[Front-end code edit data]
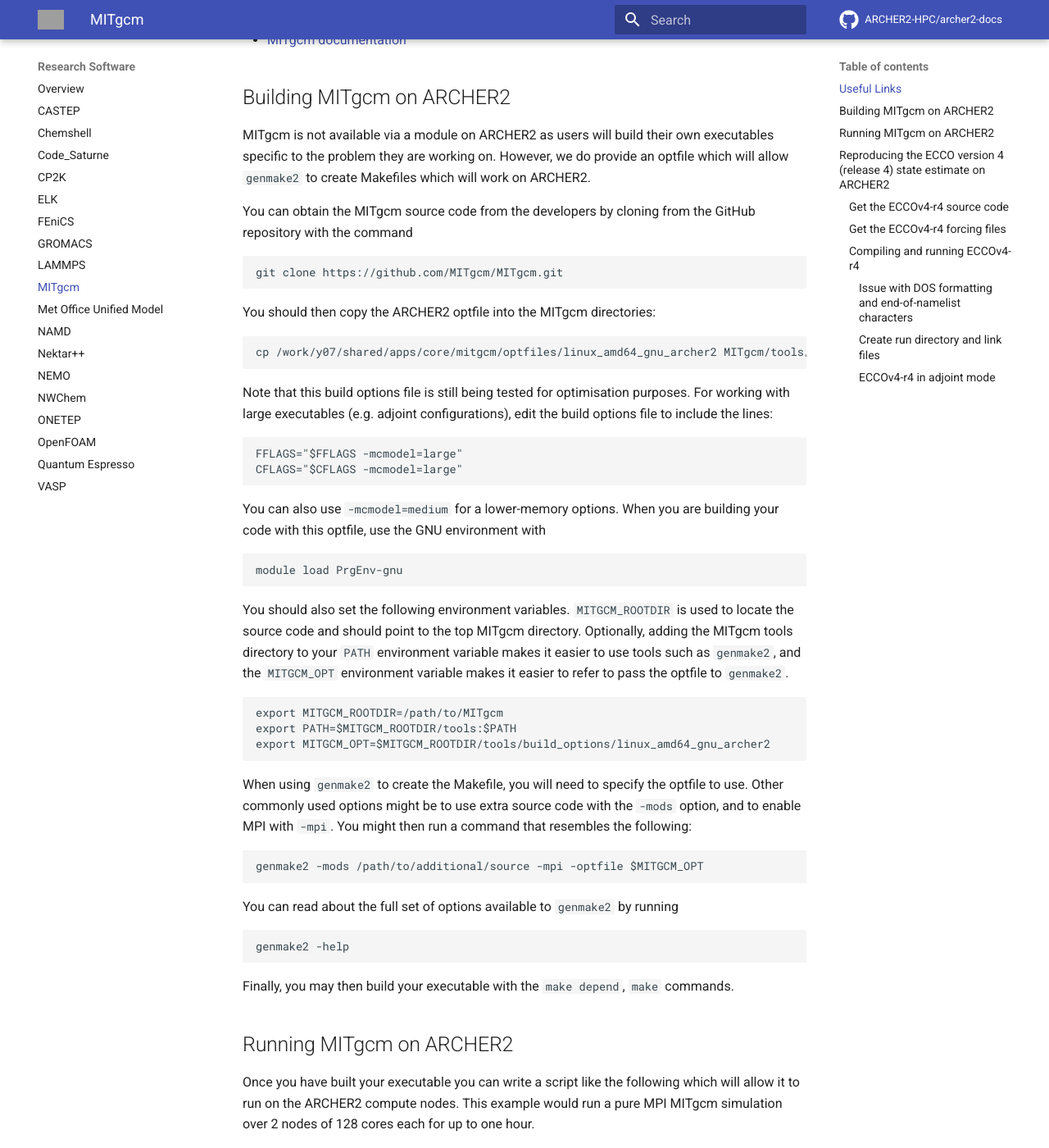
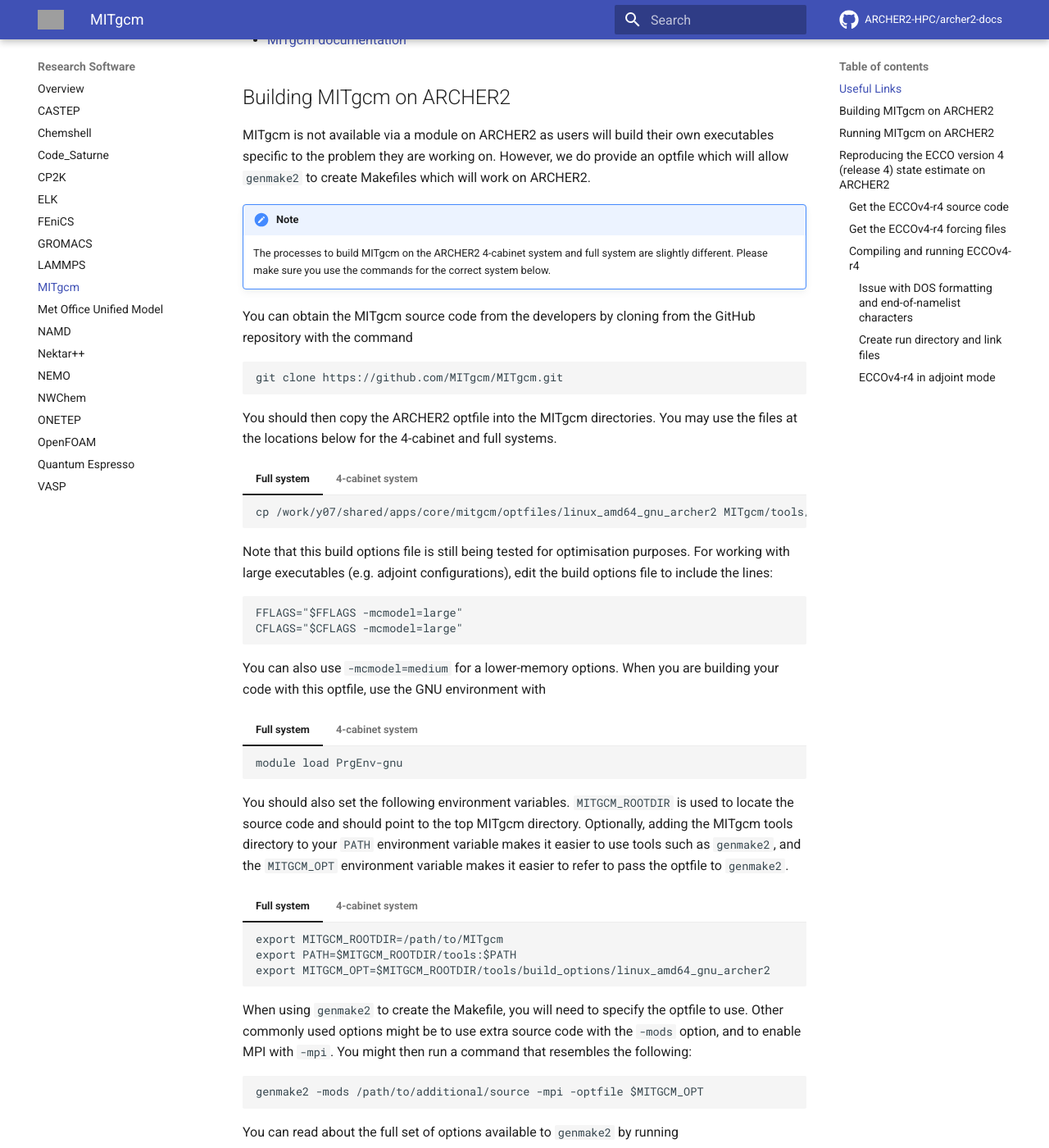
Before and after one commit to ARCHER2-HPC/archer2-docs, an MkDocs documentation site: the page built from docs/research-software/mitgcm/mitgcm.md, in a window 1280 px wide and 1400 px high, scrolled down 470 px. Shown: the whole window at 82% size. Built offline with MkDocs 1.6.1 and Material for MkDocs 9.7.7, drawn with Linux system fonts in a browser that asks for light colours; comment, search, counter and statistics services are not loaded; some of the changed text lies outside the part shown; grey boxes are pictures that could not be loaded.

Commit message:
Added separate MITgcm instructions for 4- and 23-cabinet systems, plus note re ECCO

````diff
--- a/docs/research-software/mitgcm/mitgcm.md
+++ b/docs/research-software/mitgcm/mitgcm.md
@@ -21,14 +21,27 @@
 However, we do provide an optfile which will allow `genmake2` to create
 Makefiles which will work on ARCHER2.
 
+!!! note
+    The processes to build MITgcm on the ARCHER2 4-cabinet system and full
+    system are slightly different. Please make sure you use the commands
+    for the correct system below.
+
 You can obtain the MITgcm source code from the developers by cloning
 from the GitHub repository with the command
 
     git clone https://github.com/MITgcm/MITgcm.git
 
-You should then copy the ARCHER2 optfile into the MITgcm directories:
+You should then copy the ARCHER2 optfile into the MITgcm directories. You may use the files at the locations below for the 4-cabinet and full systems.
 
+=== "Full system"
+    ```bash
     cp /work/y07/shared/apps/core/mitgcm/optfiles/linux_amd64_gnu_archer2 MITgcm/tools/build_options/
+    ```
+
+=== "4-cabinet system"
+    ```bash
+    cp /work/n02/shared/MITgcm/optfiles/dev_linux_amd64_gnu_archer2 MITgcm/tools/build_options/
+    ```
 
 Note that this build options file is still being tested for optimisation purposes. For working with large executables (e.g. adjoint configurations), edit the build options file to include the lines:
 
@@ -37,7 +50,15 @@
 
 You can also use `-mcmodel=medium` for a lower-memory options. When you are building your code with this optfile, use the GNU environment with
 
+=== "Full system"
+    ```
     module load PrgEnv-gnu
+    ```
+
+=== "4-cabinet system"
+    ```
+    module restore PrgEnv-gnu
+    ```
 
 You should also set the following environment variables.
 `MITGCM_ROOTDIR` is used to locate the source code and should point to
@@ -46,9 +67,19 @@
 `genmake2`, and the `MITGCM_OPT` environment variable makes it easier to
 refer to pass the optfile to `genmake2`.
 
+=== "Full system"
+    ```
     export MITGCM_ROOTDIR=/path/to/MITgcm
     export PATH=$MITGCM_ROOTDIR/tools:$PATH
     export MITGCM_OPT=$MITGCM_ROOTDIR/tools/build_options/linux_amd64_gnu_archer2
+    ```
+
+=== "4-cabinet system"
+    ```
+    export MITGCM_ROOTDIR=/path/to/MITgcm
+    export PATH=$MITGCM_ROOTDIR/tools:$PATH
+    export MITGCM_OPT=$MITGCM_ROOTDIR/tools/build_options/dev_linux_amd64_gnu_archer2
+    ```
 
 When using `genmake2` to create the Makefile, you will need to specify the
 optfile to use. Other commonly used options might be to use extra source
@@ -72,6 +103,8 @@
 example would run a pure MPI MITgcm simulation over 2 nodes of 128 cores
 each for up to one hour.
 
+=== "Full system"
+    ```
     #!/bin/bash
 
     # Slurm job options (job-name, compute nodes, job time)
@@ -95,8 +128,43 @@
     #   Using 256 MPI processes and 128 MPI processes per node
     #   srun picks up the distribution from the sbatch options
     srun --distribution=block:block --hint=nomultithread ./mitgcmuv
+    ```
+
+=== "4-cabinet system"
+    ```
+    #!/bin/bash
+
+    # Slurm job options (job-name, compute nodes, job time)
+    #SBATCH --job-name=MITgcm-simulation
+    #SBATCH --time=1:0:0
+    #SBATCH --nodes=2
+    #SBATCH --tasks-per-node=128
+    #SBATCH --cpus-per-task=1
+
+    # Replace [budget code] below with your project code (e.g. t01)
+    #SBATCH --account=[budget code]
+    #SBATCH --partition=standard
+    #SBATCH --qos=standard
+
+    # Setup the job environment (this module needs to be loaded before any other modules)
+    module load epcc-job-env
+
+    # Set the number of threads to 1
+    #   This prevents any threaded system libraries from automatically
+    #   using threading.
+    export OMP_NUM_THREADS=1
+
+    # Launch the parallel job
+    #   Using 256 MPI processes and 128 MPI processes per node
+    #   srun picks up the distribution from the sbatch options
+    srun --distribution=block:block --hint=nomultithread ./mitgcmuv
+    ```
 
 ## Reproducing the ECCO version 4 (release 4) state estimate on ARCHER2
+
+!!! note
+    These instructions apply only to the 4-cabinet and have not yet
+    been tested on the full ARCHER2 system.
 
 The ECCO version 4 state estimate (ECCOv4-r4) is an observationally-constrained numerical solution produced by the ECCO group at JPL. If you would like to reproduce the state estimate on ARCHER2 in order to create customised runs and experiments, follow the instructions below. They have been slightly modified from the JPL instructions for ARCHER2.
 
````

■ Aim of the task: Search each line of the data above for "directories", and copy the lines where it occurs.

■ Answer to this problem:
-You should then copy the ARCHER2 optfile into the MITgcm directories:
+You should then copy the ARCHER2 optfile into the MITgcm directories. You may use the files at the locations below for the 4-cabinet and full systems.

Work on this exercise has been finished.